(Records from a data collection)
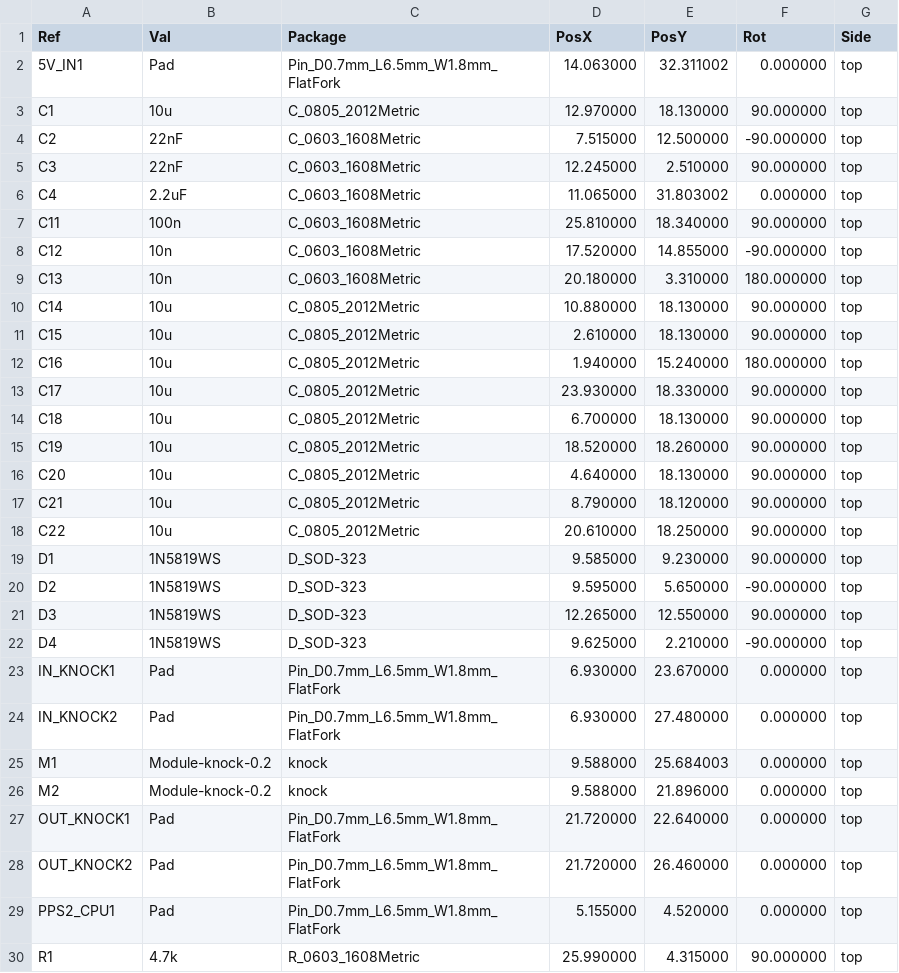
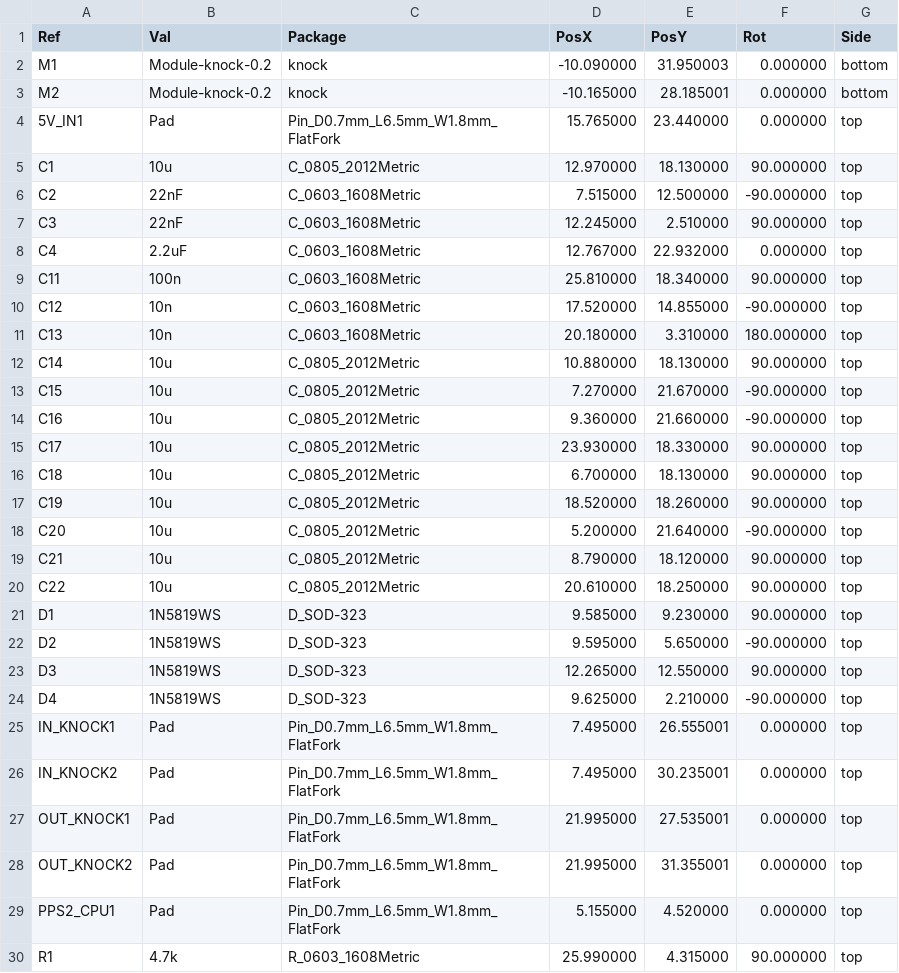
Before and after one commit to dynfer/hellen-example, a CSV file: gerber/driver_test-all-pos.csv, drawn as a sheet; only a part is shown; the diff covers the shown part only.

```diff
--- a/gerber/driver_test-all-pos.csv
+++ b/gerber/driver_test-all-pos.csv
@@ -1,3 +1,5 @@
 Ref,Val,Package,PosX,PosY,Rot,Side
-"5V_IN1","Pad","Pin_D0.7mm_L6.5mm_W1.8mm_FlatFork",14.063000,32.311002,0.000000,top
+"M1","Module-knock-0.2","knock",-10.090000,31.950003,0.000000,bottom
+"M2","Module-knock-0.2","knock",-10.165000,28.185001,0.000000,bottom
+"5V_IN1","Pad","Pin_D0.7mm_L6.5mm_W1.8mm_FlatFork",15.765000,23.440000,0.000000,top
 "C1","10u","C_0805_2012Metric",12.970000,18.130000,90.000000,top
@@ -5,3 +7,3 @@ Ref,Val,Package,PosX,PosY,Rot,Side
 "C3","22nF","C_0603_1608Metric",12.245000,2.510000,90.000000,top
-"C4","2.2uF","C_0603_1608Metric",11.065000,31.803002,0.000000,top
+"C4","2.2uF","C_0603_1608Metric",12.767000,22.932000,0.000000,top
 "C11","100n","C_0603_1608Metric",25.810000,18.340000,90.000000,top
@@ -10,4 +12,4 @@ Ref,Val,Package,PosX,PosY,Rot,Side
 "C14","10u","C_0805_2012Metric",10.880000,18.130000,90.000000,top
-"C15","10u","C_0805_2012Metric",2.610000,18.130000,90.000000,top
-"C16","10u","C_0805_2012Metric",1.940000,15.240000,180.000000,top
+"C15","10u","C_0805_2012Metric",7.270000,21.670000,-90.000000,top
+"C16","10u","C_0805_2012Metric",9.360000,21.660000,-90.000000,top
 "C17","10u","C_0805_2012Metric",23.930000,18.330000,90.000000,top
@@ -15,3 +17,3 @@ Ref,Val,Package,PosX,PosY,Rot,Side
 "C19","10u","C_0805_2012Metric",18.520000,18.260000,90.000000,top
-"C20","10u","C_0805_2012Metric",4.640000,18.130000,90.000000,top
+"C20","10u","C_0805_2012Metric",5.200000,21.640000,-90.000000,top
 "C21","10u","C_0805_2012Metric",8.790000,18.120000,90.000000,top
@@ -22,8 +24,6 @@ Ref,Val,Package,PosX,PosY,Rot,Side
 "D4","1N5819WS","D_SOD-323",9.625000,2.210000,-90.000000,top
-"IN_KNOCK1","Pad","Pin_D0.7mm_L6.5mm_W1.8mm_FlatFork",6.930000,23.670000,0.000000,top
-"IN_KNOCK2","Pad","Pin_D0.7mm_L6.5mm_W1.8mm_FlatFork",6.930000,27.480000,0.000000,top
-"M1","Module-knock-0.2","knock",9.588000,25.684003,0.000000,top
-"M2","Module-knock-0.2","knock",9.588000,21.896000,0.000000,top
-"OUT_KNOCK1","Pad","Pin_D0.7mm_L6.5mm_W1.8mm_FlatFork",21.720000,22.640000,0.000000,top
-"OUT_KNOCK2","Pad","Pin_D0.7mm_L6.5mm_W1.8mm_FlatFork",21.720000,26.460000,0.000000,top
+"IN_KNOCK1","Pad","Pin_D0.7mm_L6.5mm_W1.8mm_FlatFork",7.495000,26.555001,0.000000,top
+"IN_KNOCK2","Pad","Pin_D0.7mm_L6.5mm_W1.8mm_FlatFork",7.495000,30.235001,0.000000,top
+"OUT_KNOCK1","Pad","Pin_D0.7mm_L6.5mm_W1.8mm_FlatFork",21.995000,27.535001,0.000000,top
+"OUT_KNOCK2","Pad","Pin_D0.7mm_L6.5mm_W1.8mm_FlatFork",21.995000,31.355001,0.000000,top
 "PPS2_CPU1","Pad","Pin_D0.7mm_L6.5mm_W1.8mm_FlatFork",5.155000,4.520000,0.000000,top
```
Also changed, not shown: 4 edited cells elsewhere in this file, 16 other files.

REQUIREMENT
A faithful copy of all the data above, without its pictures, is the expected result.

TASK ANSWER
Before and after one commit to dynfer/hellen-example, a CSV file: gerber/driver_test-all-pos.csv, drawn as a sheet; only a part is shown; the diff covers the shown part only.

```diff
--- a/gerber/driver_test-all-pos.csv
+++ b/gerber/driver_test-all-pos.csv
@@ -1,3 +1,5 @@
 Ref,Val,Package,PosX,PosY,Rot,Side
-"5V_IN1","Pad","Pin_D0.7mm_L6.5mm_W1.8mm_FlatFork",14.063000,32.311002,0.000000,top
+"M1","Module-knock-0.2","knock",-10.090000,31.950003,0.000000,bottom
+"M2","Module-knock-0.2","knock",-10.165000,28.185001,0.000000,bottom
+"5V_IN1","Pad","Pin_D0.7mm_L6.5mm_W1.8mm_FlatFork",15.765000,23.440000,0.000000,top
 "C1","10u","C_0805_2012Metric",12.970000,18.130000,90.000000,top
@@ -5,3 +7,3 @@ Ref,Val,Package,PosX,PosY,Rot,Side
 "C3","22nF","C_0603_1608Metric",12.245000,2.510000,90.000000,top
-"C4","2.2uF","C_0603_1608Metric",11.065000,31.803002,0.000000,top
+"C4","2.2uF","C_0603_1608Metric",12.767000,22.932000,0.000000,top
 "C11","100n","C_0603_1608Metric",25.810000,18.340000,90.000000,top
@@ -10,4 +12,4 @@ Ref,Val,Package,PosX,PosY,Rot,Side
 "C14","10u","C_0805_2012Metric",10.880000,18.130000,90.000000,top
-"C15","10u","C_0805_2012Metric",2.610000,18.130000,90.000000,top
-"C16","10u","C_0805_2012Metric",1.940000,15.240000,180.000000,top
+"C15","10u","C_0805_2012Metric",7.270000,21.670000,-90.000000,top
+"C16","10u","C_0805_2012Metric",9.360000,21.660000,-90.000000,top
 "C17","10u","C_0805_2012Metric",23.930000,18.330000,90.000000,top
@@ -15,3 +17,3 @@ Ref,Val,Package,PosX,PosY,Rot,Side
 "C19","10u","C_0805_2012Metric",18.520000,18.260000,90.000000,top
-"C20","10u","C_0805_2012Metric",4.640000,18.130000,90.000000,top
+"C20","10u","C_0805_2012Metric",5.200000,21.640000,-90.000000,top
 "C21","10u","C_0805_2012Metric",8.790000,18.120000,90.000000,top
@@ -22,8 +24,6 @@ Ref,Val,Package,PosX,PosY,Rot,Side
 "D4","1N5819WS","D_SOD-323",9.625000,2.210000,-90.000000,top
-"IN_KNOCK1","Pad","Pin_D0.7mm_L6.5mm_W1.8mm_FlatFork",6.930000,23.670000,0.000000,top
-"IN_KNOCK2","Pad","Pin_D0.7mm_L6.5mm_W1.8mm_FlatFork",6.930000,27.480000,0.000000,top
-"M1","Module-knock-0.2","knock",9.588000,25.684003,0.000000,top
-"M2","Module-knock-0.2","knock",9.588000,21.896000,0.000000,top
-"OUT_KNOCK1","Pad","Pin_D0.7mm_L6.5mm_W1.8mm_FlatFork",21.720000,22.640000,0.000000,top
-"OUT_KNOCK2","Pad","Pin_D0.7mm_L6.5mm_W1.8mm_FlatFork",21.720000,26.460000,0.000000,top
+"IN_KNOCK1","Pad","Pin_D0.7mm_L6.5mm_W1.8mm_FlatFork",7.495000,26.555001,0.000000,top
+"IN_KNOCK2","Pad","Pin_D0.7mm_L6.5mm_W1.8mm_FlatFork",7.495000,30.235001,0.000000,top
+"OUT_KNOCK1","Pad","Pin_D0.7mm_L6.5mm_W1.8mm_FlatFork",21.995000,27.535001,0.000000,top
+"OUT_KNOCK2","Pad","Pin_D0.7mm_L6.5mm_W1.8mm_FlatFork",21.995000,31.355001,0.000000,top
 "PPS2_CPU1","Pad","Pin_D0.7mm_L6.5mm_W1.8mm_FlatFork",5.155000,4.520000,0.000000,top
```
Also changed, not shown: 4 edited cells elsewhere in this file, 16 other files.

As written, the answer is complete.